We have proposed a unified hypothesis that links contractile and electrical dysfunction in the cell-cell junction cardiomyopathies. It is based on the premise that the extent to which cardiac myocytes are coupled mechanically at cell-cell adhesion junctions is a key determinant of the extent to which they can be coupled electrically at gap junctions. Our observations in several human cardiomyopathies indicate that genetic defects in linker proteins such as desmoplakin and plakoglobin can create anatomic substrates of sudden death by remodeling gap junctions. Molecular mechanisms responsible for gap junction remodeling in the cell-cell junction cardiomyopathies are unknown.

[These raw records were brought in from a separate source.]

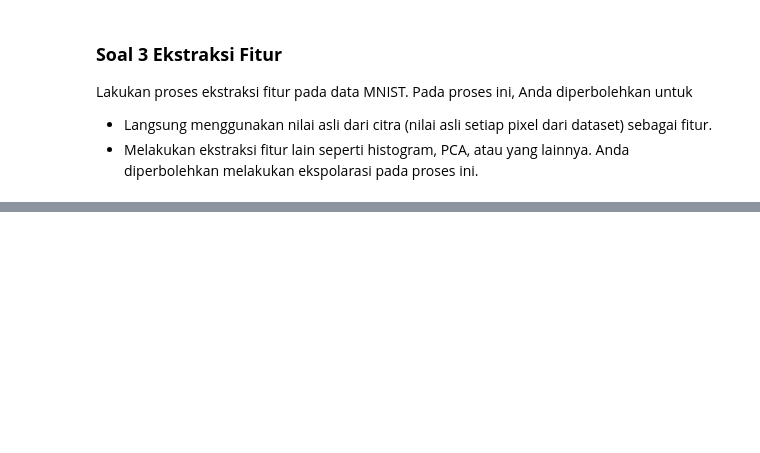
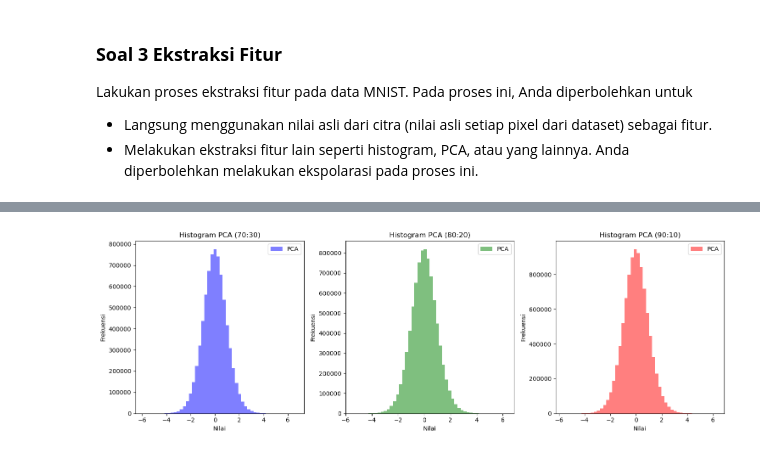
Before and after one commit to alvianfirdaus/Kelompok3_ML, a Jupyter notebook: Kuis 1/Pembelajaran Mesin - Kuis 1.ipynb, the cells around one changed output, grey strips where cells are left out. Cells and saved outputs as stored; diff of their text form; code cells hidden in the pictures; blank space fills up the shorter version.

```diff
--- a/Kuis 1/Pembelajaran Mesin - Kuis 1.ipynb
+++ b/Kuis 1/Pembelajaran Mesin - Kuis 1.ipynb
@@ -212,0 +281,64 @@ plt.show()
+# %%
+from sklearn.preprocessing import StandardScaler,MinMaxScaler
+from sklearn.decomposition import PCA
+import matplotlib.pyplot as plt
+from sklearn.datasets import fetch_openml
+from sklearn.model_selection import train_test_split
+
+
+# Extract features (images) and labels
+X = mnist.data.to_numpy(dtype=int)
+y = mnist.target
+
+# Normalize pixel values to the range [0, 1]
+X_normalized = X / 255.0
+
+# Bagi dataset menjadi data training dan data testing untuk tiga rasio yang berbeda
+X_train_70, X_test_30, y_train_70, y_test_30 = train_test_split(X_normalized, y, test_size=0.3, random_state=42)
+X_train_80, X_test_20, y_train_80, y_test_20 = train_test_split(X_normalized, y, test_size=0.2, random_state=42)
+X_train_90, X_test_10, y_train_90, y_test_10 = train_test_split(X_normalized, y, test_size=0.1, random_state=42)
+
+# Initialize and train PCA model with 150 components
+pca = PCA(n_components=150, whiten=True, random_state=42)
+
+# Ekstraksi fitur menggunakan PCA
+X_train_70_pca = pca.fit_transform(X_train_70)
+X_test_30_pca = pca.transform(X_test_30)
+
+X_train_80_pca = pca.fit_transform(X_train_80)
+X_test_20_pca = pca.transform(X_test_20)
+
+X_train_90_pca = pca.fit_transform(X_train_90)
+X_test_10_pca = pca.transform(X_test_10)
+
+# Visualisasi histogram dari komponen utama (PCA) untuk masing-masing rasio
+plt.figure(figsize=(15, 5))
+
+# Rasio 70:30
+plt.subplot(1, 3, 1)
+plt.hist(X_train_70_pca.ravel(), bins=50, color='b', alpha=0.5, label='PCA')
+plt.title('Histogram PCA (70:30)')
+plt.xlabel('Nilai')
+plt.ylabel('Frekuensi')
+plt.legend()
+
+# Rasio 80:20
+plt.subplot(1, 3, 2)
+plt.hist(X_train_80_pca.ravel(), bins=50, color='g', alpha=0.5, label='PCA')
+plt.title('Histogram PCA (80:20)')
+plt.xlabel('Nilai')
+plt.ylabel('Frekuensi')
+plt.legend()
+
+# Rasio 90:10
+plt.subplot(1, 3, 3)
+plt.hist(X_train_90_pca.ravel(), bins=50, color='r', alpha=0.5, label='PCA')
+plt.title('Histogram PCA (90:10)')
+plt.xlabel('Nilai')
+plt.ylabel('Frekuensi')
+plt.legend()
+
+plt.tight_layout()
+plt.show()
+# %% [output]
+[figure, added]
```
Also changed, not shown: parts of 35 cells of this notebook, 3 other files.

One possi bility is that rates of Cx43 synthesis and degradation are unaffected but connexin molecules are unable to assemble properly in gap junctions. It must also be considered, however, that Cx43 gene expression may be altered in the cell-cell junction cardiomyopathies. Plakoglobin and other members of the catenin family fulfill both structural and nuclear signaling roles [16]. Disease-related mutations may shift the relative proportions of these proteins within junctional and cytosolic pools, which, in turn, could affect nuclear signaling mediated by plakoglobin, or ^-catenin or other related proteins. If, for example, ^-catenin substitutes for mutant plakoglobin within cell-cell junctions, then the resultant decrease in the cytosolic pool of ^-catenin could lead to diminished expression of Cx43 and other proteins under the control of ^-catenin signaling. Thus, it is possible and perhaps even likely that both altered mechanical integrity and altered nuclear signaling underlie the pathogenesis of contractile and electrical dysfunction in heart muscle diseases caused by mutations in cell-cell junction proteins.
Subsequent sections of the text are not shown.